In Elizabeth Barrett Browning’s touching meditation on Mary, mother of Jesus, she imagines what it might have been like to cradle a napping infant Christ while meditating on his future. As Mary envisions ghostly spirits worshipping her son, her own “spirit . . . dilateth with the woe / Of His mortality” (53–4). Her maternal pain plays counterpoint to her devoted wonder as she searches for a term of endearment appropriate for her divine child, “Ah King, ah Christ, ah Son!” (117). He is her helpless infant son; he is her eternal Saviour; his death will redeem the mother who gave him birth.3
Mary’s motherly “woe” is echoed in Elizabeth Gaskell’s “Lizzie Leigh.” Annie is a farmwife mourning her husband whose dying words on Christmas morning have freed her to perform a holy quest—to seek their long-lost daughter who had borne an illegitimate child and disappeared into the life of the streets. Purposefully echoing Christ’s parables of the prodigal son and the lost coin, Annie journeys to recover her child. Her eventual discovery exorcises the guilt that had haunted the mother for years and reminds us that Christmas is an advent, a commencement of a new spiritual life, no matter what has come before.4
At times Annie’s quest mirrors the quest of the wise men as depicted by T. S. Eliot in “Journey of the Magi.” Eliot’s spare Modernist aesthetic gives the journey an almost uncanny sense: the wise men had “[a] cold coming . . . of it” as they faced grimy travels and “refractory” animals (1, 6). They found their epiphany, the Christ child, but their discovery did not end their travels either physically or spiritually. Returning to once-familiar lands, they found “an alien people clutching their gods” (42). Their estrangement leaves them processing the enormity of a new dispensation.5
Reading this literature alongside Christmas ghost stories brought a whole new set of perspectives on Christmas worship into our classroom discussions, so that we could see our own Christmas memories and beliefs anew. And that is the point. At their best, Victorian Christmas ghosts spook us into a better spiritual state, just as skiing down a slope combines the beauty and terror of the sublime in a way that invites awe and reverence. Ideally, we all seek opportunities to cultivate spiritual and intellectual epiphanies that surprise us out of our complacency and disencumber our minds in preparation for receiving revelation.
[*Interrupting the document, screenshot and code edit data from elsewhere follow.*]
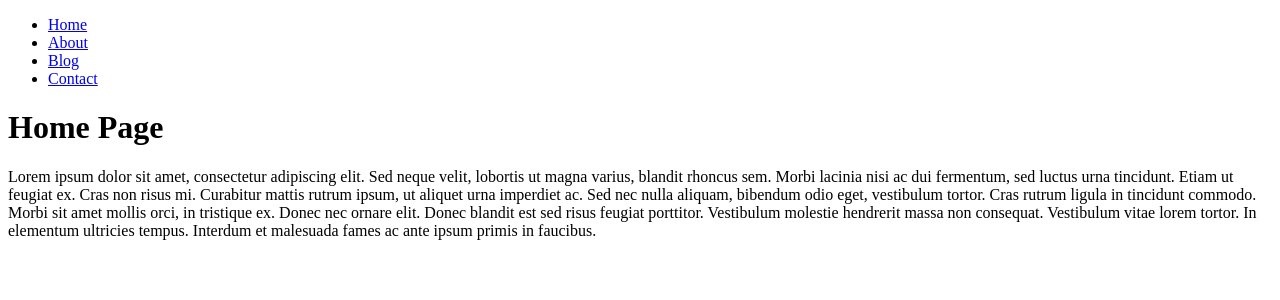
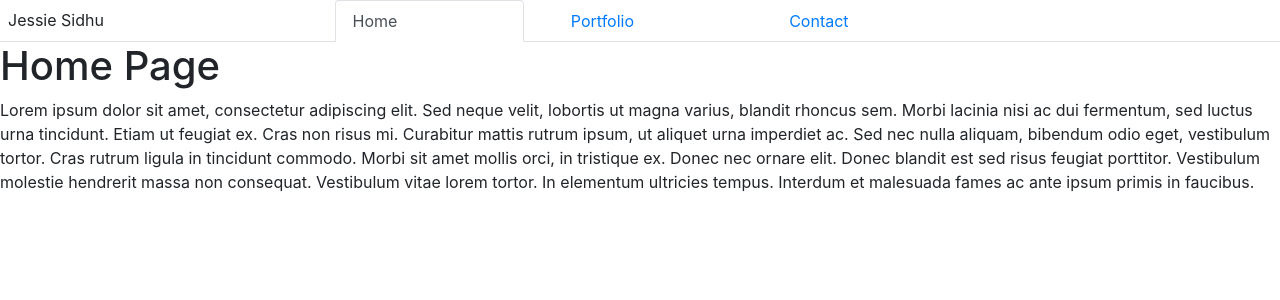
Before and after one commit to JessieSidWho/study-live, a React (Create React App) app: page / in a window 1280 px wide. Shown: the top 300 px of the page. Built offline with nearby package versions, Linux system fonts and the light colour scheme.

Commit message:
fixed navbar a little

```diff
--- a/public/index.html
+++ b/public/index.html
@@ -22,7 +22,8 @@
       work correctly both with client-side routing and a non-root public URL.
       Learn how to configure a non-root public URL by running `npm run build`.
     -->
-    <title>React App</title>
+    <link rel="stylesheet" href="https://stackpath.bootstrapcdn.com/bootstrap/4.3.1/css/bootstrap.min.css" integrity="sha384-ggOyR0iXCbMQv3Xipma34MD+dH/1fQ784/j6cY/iJTQUOhcWr7x9JvoRxT2MZw1T" crossorigin="anonymous">
+    <title>Jessie</title>
   </head>
   <body>
     <noscript>You need to enable JavaScript to run this app.</noscript>
--- a/src/components/NavTabs.js
+++ b/src/components/NavTabs.js
@@ -2,8 +2,14 @@ import React from "react";
 
 function NavTabs(props) {
   return (
-    <ul className="nav nav-tabs">
-      <li className="nav-item">
+
+      <ul className="nav nav-tabs row">
+        <li className="nav-item col-md-2 pt-2 ml-2">
+
+            Jessie Sidhu
+
+        </li>
+        <li className="nav-item col-md-2 offset-1">
           <a
             href="#home"
             onClick={() => props.handlePageChange("Home")}
@@ -12,25 +18,16 @@ function NavTabs(props) {
             Home
         </a>
         </li>
-      <li className="nav-item">
+        <li className="nav-item col-md-2">
           <a
-          href="#about"
-          onClick={() => props.handlePageChange("About")}
-          className={props.currentPage === "About" ? "nav-link active" : "nav-link"}
+            href="#porfolio"
+            onClick={() => props.handlePageChange("Portfolio")}
+            className={props.currentPage === "Portfolio" ? "nav-link active" : "nav-link"}
           >
-          About
+            Portfolio
         </a>
         </li>
-      <li className="nav-item">
-        <a
-          href="#blog"
-          onClick={() => props.handlePageChange("Blog")}
-          className={props.currentPage === "Blog" ? "nav-link active" : "nav-link"}
-        >
-          Blog
-        </a>
-      </li>
-      <li className="nav-item">
+        <li className="nav-item col-md-2">
           <a
             href="#contact"
             onClick={() => props.handlePageChange("Contact")}
@@ -40,6 +37,7 @@ function NavTabs(props) {
         </a>
         </li>
       </ul>
+
   );
 }
 
--- a/src/components/pages/Portfolio.js
+++ b/src/components/pages/Portfolio.js
@@ -1,8 +1,8 @@
 import React from "react";
 
-const About = () => (
+const Portfolio = () => (
   <div>
-    <h1>About Page</h1>
+    <h1>Portfolio Page</h1>
     <p>
       Nunc pharetra finibus est at efficitur. Praesent sed congue diam. Integer gravida dui mauris,
       ut interdum nunc egestas sed. Aenean sed mollis diam. Nunc aliquet risus ac finibus porta. Nam
@@ -13,4 +13,4 @@ const About = () => (
   </div>
 );
 
-export default About;
+export default Portfolio;
```
Lines whose indentation alone changed are shown as unchanged.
The students in the Victorian Christmas literature class curated an exhibit in the Special Collections library this last December, titled “From Shrieks to Shenanigans: How to Celebrate a Truly Victorian Christmas.” Their accompanying digital exhibit is available online: victorianchristmas.byu.edu.
Leslee Thorne-Murphy is a newly appointed associate dean in the College of Humanities and associate professor of English.
1. Robert Browning, “Fra Lippo Lippi,” Robert Browning’s Poetry, Eds. James F. Loucks and Andrew M. Stauffer, New York and London: Norton, 2007: 304-6.
2. A Christmas Carol, first published in 1843.
3. Elizabeth Barrett Browning, “The Virgin Mary to the Child Jesus,” Elizabeth Barrett Browning: Selected Poems. Eds. Margorie Stone and Beverly Taylor, Peterborough, Ontario, Canada: Broadview, 2009.
4. Elizabeth Gaskell, “Lizzie Leigh,” Household Words: A Weekly Journal, vol. 1, no. 1, 1850, pp. 2–6. Ed. Emily Hilton, Victorian Short Fiction Project, 14 December 2018, http://vsfp.byu.edu/index.php/title/lizzie-leigh/.
5. T. S. Eliot, “Journey of the Magi,” Poetry Archive, 2005–16, https://www.poetryarchive.org/poem/journey-magi.